**Problem requirements:** Write out the data below in full, unchanged, minus the images.

**Source material:**
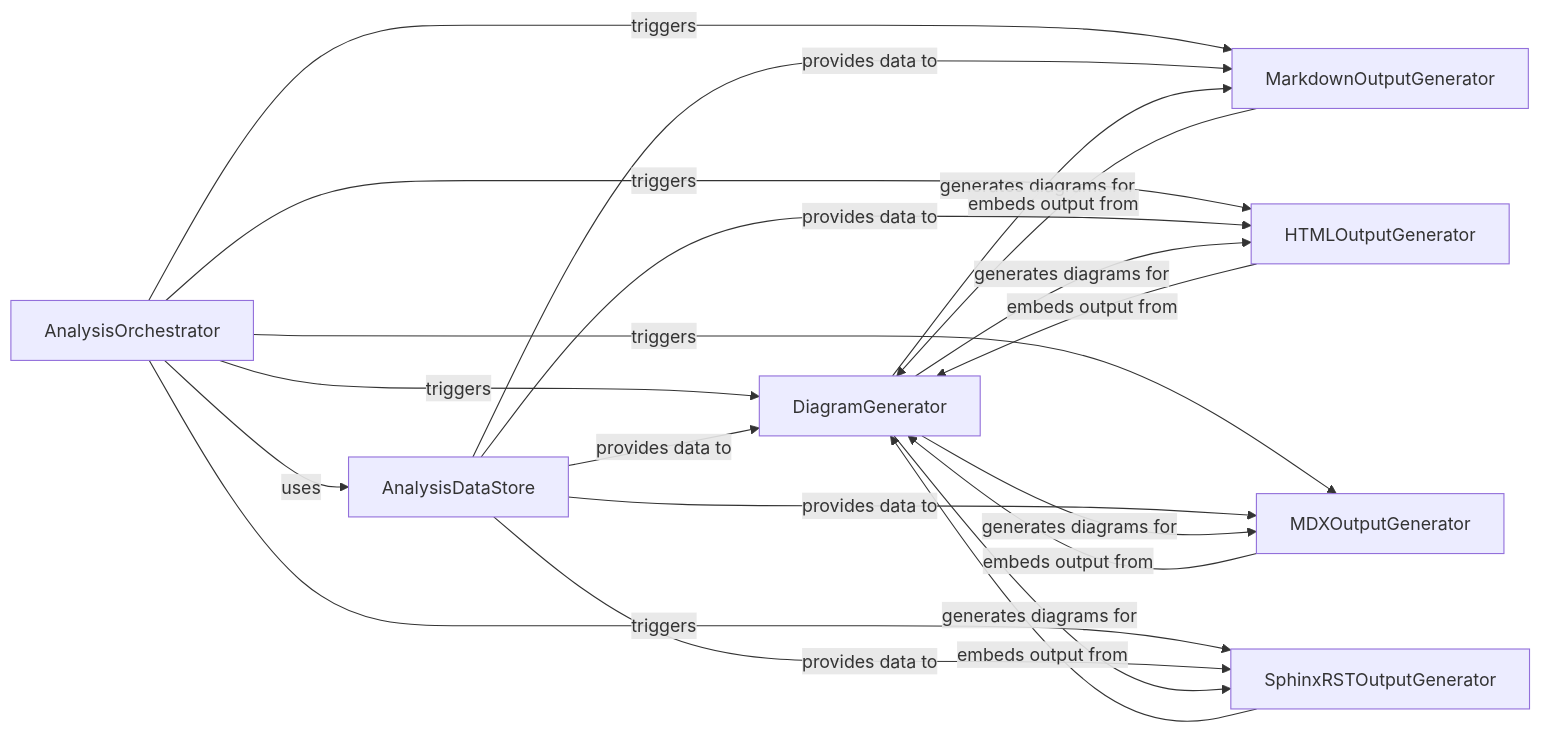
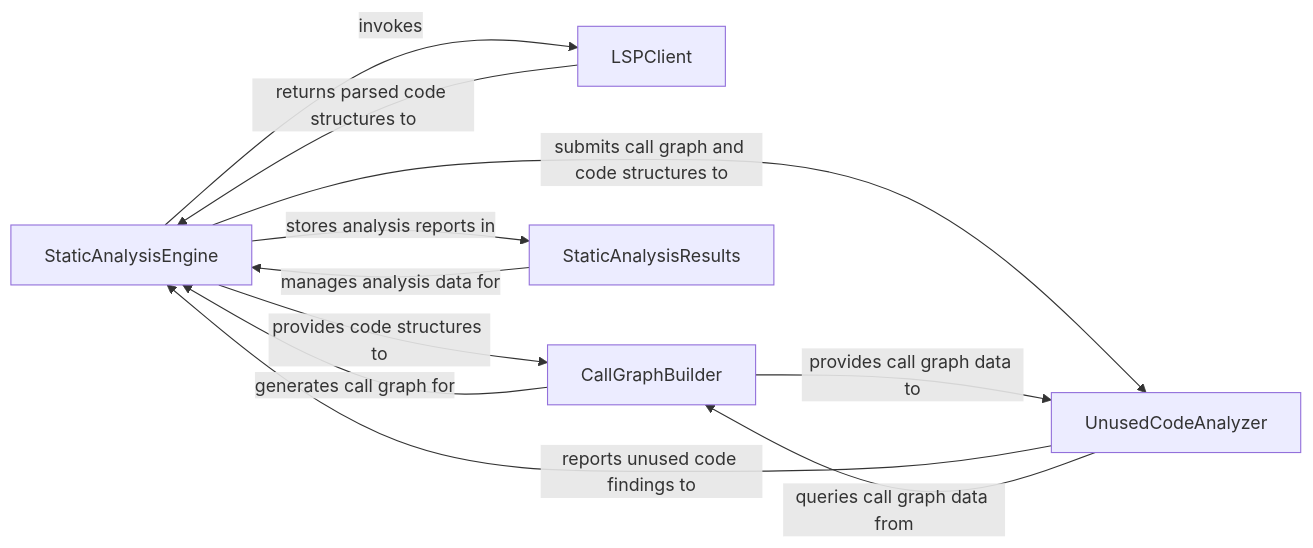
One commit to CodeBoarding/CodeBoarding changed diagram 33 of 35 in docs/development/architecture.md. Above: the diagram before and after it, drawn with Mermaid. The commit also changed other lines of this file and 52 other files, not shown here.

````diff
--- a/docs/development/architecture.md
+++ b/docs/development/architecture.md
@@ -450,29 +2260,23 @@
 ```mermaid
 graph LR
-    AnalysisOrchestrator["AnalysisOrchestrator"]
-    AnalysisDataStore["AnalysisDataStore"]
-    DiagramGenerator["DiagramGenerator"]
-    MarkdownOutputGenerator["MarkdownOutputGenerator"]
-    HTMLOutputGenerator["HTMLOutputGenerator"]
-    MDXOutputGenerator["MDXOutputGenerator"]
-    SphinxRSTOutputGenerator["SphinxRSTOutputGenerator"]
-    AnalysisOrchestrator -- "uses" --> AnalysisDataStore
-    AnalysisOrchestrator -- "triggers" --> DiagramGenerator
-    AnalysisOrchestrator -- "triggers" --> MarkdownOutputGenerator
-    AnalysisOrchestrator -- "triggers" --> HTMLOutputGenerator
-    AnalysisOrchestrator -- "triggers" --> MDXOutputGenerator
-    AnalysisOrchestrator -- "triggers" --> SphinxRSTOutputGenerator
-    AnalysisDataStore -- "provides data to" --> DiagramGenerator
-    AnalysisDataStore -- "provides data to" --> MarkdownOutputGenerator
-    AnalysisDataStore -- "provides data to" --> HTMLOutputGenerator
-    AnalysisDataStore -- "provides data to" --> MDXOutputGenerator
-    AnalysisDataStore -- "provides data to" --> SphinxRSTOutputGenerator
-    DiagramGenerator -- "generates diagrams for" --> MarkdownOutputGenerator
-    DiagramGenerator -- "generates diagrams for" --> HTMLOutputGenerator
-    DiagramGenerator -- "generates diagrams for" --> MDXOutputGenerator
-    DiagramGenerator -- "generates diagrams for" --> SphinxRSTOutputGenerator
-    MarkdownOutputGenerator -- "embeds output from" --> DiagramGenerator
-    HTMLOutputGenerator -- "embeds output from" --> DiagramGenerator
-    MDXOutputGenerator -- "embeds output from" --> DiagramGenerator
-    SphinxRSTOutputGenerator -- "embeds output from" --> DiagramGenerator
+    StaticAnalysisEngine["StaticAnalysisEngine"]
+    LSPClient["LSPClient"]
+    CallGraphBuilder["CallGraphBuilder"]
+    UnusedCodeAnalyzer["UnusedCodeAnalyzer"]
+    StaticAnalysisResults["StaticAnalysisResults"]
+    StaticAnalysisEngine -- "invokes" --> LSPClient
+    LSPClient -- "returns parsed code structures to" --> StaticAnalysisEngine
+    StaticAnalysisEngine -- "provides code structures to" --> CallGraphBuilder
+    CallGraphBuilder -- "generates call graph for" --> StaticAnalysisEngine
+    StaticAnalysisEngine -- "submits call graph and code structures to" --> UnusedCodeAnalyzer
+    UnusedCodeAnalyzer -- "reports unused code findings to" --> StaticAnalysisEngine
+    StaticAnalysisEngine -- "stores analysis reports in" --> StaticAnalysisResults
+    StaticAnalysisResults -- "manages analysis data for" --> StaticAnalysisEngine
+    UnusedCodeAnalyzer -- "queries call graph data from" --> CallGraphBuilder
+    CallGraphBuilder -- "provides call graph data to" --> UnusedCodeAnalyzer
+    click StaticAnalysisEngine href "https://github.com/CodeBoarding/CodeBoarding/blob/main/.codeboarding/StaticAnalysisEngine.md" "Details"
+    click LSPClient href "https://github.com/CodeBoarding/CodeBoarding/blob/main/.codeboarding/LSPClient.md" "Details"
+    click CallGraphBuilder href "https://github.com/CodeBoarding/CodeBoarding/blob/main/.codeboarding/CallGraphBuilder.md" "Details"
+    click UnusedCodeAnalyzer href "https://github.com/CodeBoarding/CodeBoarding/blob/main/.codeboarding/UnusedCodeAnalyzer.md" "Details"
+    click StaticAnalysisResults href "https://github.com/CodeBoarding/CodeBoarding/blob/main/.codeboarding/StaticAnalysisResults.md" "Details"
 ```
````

**The answer:**
One commit to CodeBoarding/CodeBoarding changed diagram 33 of 35 in docs/development/architecture.md. Above: the diagram before and after it, drawn with Mermaid. The commit also changed other lines of this file and 52 other files, not shown here.

````diff
--- a/docs/development/architecture.md
+++ b/docs/development/architecture.md
@@ -450,29 +2260,23 @@
 ```mermaid
 graph LR
-    AnalysisOrchestrator["AnalysisOrchestrator"]
-    AnalysisDataStore["AnalysisDataStore"]
-    DiagramGenerator["DiagramGenerator"]
-    MarkdownOutputGenerator["MarkdownOutputGenerator"]
-    HTMLOutputGenerator["HTMLOutputGenerator"]
-    MDXOutputGenerator["MDXOutputGenerator"]
-    SphinxRSTOutputGenerator["SphinxRSTOutputGenerator"]
-    AnalysisOrchestrator -- "uses" --> AnalysisDataStore
-    AnalysisOrchestrator -- "triggers" --> DiagramGenerator
-    AnalysisOrchestrator -- "triggers" --> MarkdownOutputGenerator
-    AnalysisOrchestrator -- "triggers" --> HTMLOutputGenerator
-    AnalysisOrchestrator -- "triggers" --> MDXOutputGenerator
-    AnalysisOrchestrator -- "triggers" --> SphinxRSTOutputGenerator
-    AnalysisDataStore -- "provides data to" --> DiagramGenerator
-    AnalysisDataStore -- "provides data to" --> MarkdownOutputGenerator
-    AnalysisDataStore -- "provides data to" --> HTMLOutputGenerator
-    AnalysisDataStore -- "provides data to" --> MDXOutputGenerator
-    AnalysisDataStore -- "provides data to" --> SphinxRSTOutputGenerator
-    DiagramGenerator -- "generates diagrams for" --> MarkdownOutputGenerator
-    DiagramGenerator -- "generates diagrams for" --> HTMLOutputGenerator
-    DiagramGenerator -- "generates diagrams for" --> MDXOutputGenerator
-    DiagramGenerator -- "generates diagrams for" --> SphinxRSTOutputGenerator
-    MarkdownOutputGenerator -- "embeds output from" --> DiagramGenerator
-    HTMLOutputGenerator -- "embeds output from" --> DiagramGenerator
-    MDXOutputGenerator -- "embeds output from" --> DiagramGenerator
-    SphinxRSTOutputGenerator -- "embeds output from" --> DiagramGenerator
+    StaticAnalysisEngine["StaticAnalysisEngine"]
+    LSPClient["LSPClient"]
+    CallGraphBuilder["CallGraphBuilder"]
+    UnusedCodeAnalyzer["UnusedCodeAnalyzer"]
+    StaticAnalysisResults["StaticAnalysisResults"]
+    StaticAnalysisEngine -- "invokes" --> LSPClient
+    LSPClient -- "returns parsed code structures to" --> StaticAnalysisEngine
+    StaticAnalysisEngine -- "provides code structures to" --> CallGraphBuilder
+    CallGraphBuilder -- "generates call graph for" --> StaticAnalysisEngine
+    StaticAnalysisEngine -- "submits call graph and code structures to" --> UnusedCodeAnalyzer
+    UnusedCodeAnalyzer -- "reports unused code findings to" --> StaticAnalysisEngine
+    StaticAnalysisEngine -- "stores analysis reports in" --> StaticAnalysisResults
+    StaticAnalysisResults -- "manages analysis data for" --> StaticAnalysisEngine
+    UnusedCodeAnalyzer -- "queries call graph data from" --> CallGraphBuilder
+    CallGraphBuilder -- "provides call graph data to" --> UnusedCodeAnalyzer
+    click StaticAnalysisEngine href "https://github.com/CodeBoarding/CodeBoarding/blob/main/.codeboarding/StaticAnalysisEngine.md" "Details"
+    click LSPClient href "https://github.com/CodeBoarding/CodeBoarding/blob/main/.codeboarding/LSPClient.md" "Details"
+    click CallGraphBuilder href "https://github.com/CodeBoarding/CodeBoarding/blob/main/.codeboarding/CallGraphBuilder.md" "Details"
+    click UnusedCodeAnalyzer href "https://github.com/CodeBoarding/CodeBoarding/blob/main/.codeboarding/UnusedCodeAnalyzer.md" "Details"
+    click StaticAnalysisResults href "https://github.com/CodeBoarding/CodeBoarding/blob/main/.codeboarding/StaticAnalysisResults.md" "Details"
 ```
````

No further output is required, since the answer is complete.